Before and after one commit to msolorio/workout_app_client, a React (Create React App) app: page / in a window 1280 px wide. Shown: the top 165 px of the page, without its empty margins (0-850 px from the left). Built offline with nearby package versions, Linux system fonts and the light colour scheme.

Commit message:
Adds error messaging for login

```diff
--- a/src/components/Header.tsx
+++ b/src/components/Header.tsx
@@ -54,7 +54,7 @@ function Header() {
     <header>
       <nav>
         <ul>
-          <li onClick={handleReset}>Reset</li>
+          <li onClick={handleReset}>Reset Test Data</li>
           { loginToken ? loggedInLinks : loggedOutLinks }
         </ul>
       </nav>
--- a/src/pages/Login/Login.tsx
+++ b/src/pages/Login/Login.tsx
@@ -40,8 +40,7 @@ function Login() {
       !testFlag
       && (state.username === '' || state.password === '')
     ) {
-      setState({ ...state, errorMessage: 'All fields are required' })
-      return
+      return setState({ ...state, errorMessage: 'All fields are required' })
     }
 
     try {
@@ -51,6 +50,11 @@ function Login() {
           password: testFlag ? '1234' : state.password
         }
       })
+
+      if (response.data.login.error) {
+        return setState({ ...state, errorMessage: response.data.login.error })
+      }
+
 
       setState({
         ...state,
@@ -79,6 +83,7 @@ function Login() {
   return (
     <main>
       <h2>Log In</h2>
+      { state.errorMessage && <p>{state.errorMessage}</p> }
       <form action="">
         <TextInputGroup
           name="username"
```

━━━━━━━━━━

→ **Aim of the exercise**:
Go through the listing above and find each line containing the string "setState"; copy those lines.

→ **The answer**:
-      setState({ ...state, errorMessage: 'All fields are required' })
+      return setState({ ...state, errorMessage: 'All fields are required' })
+        return setState({ ...state, errorMessage: response.data.login.error })
       setState({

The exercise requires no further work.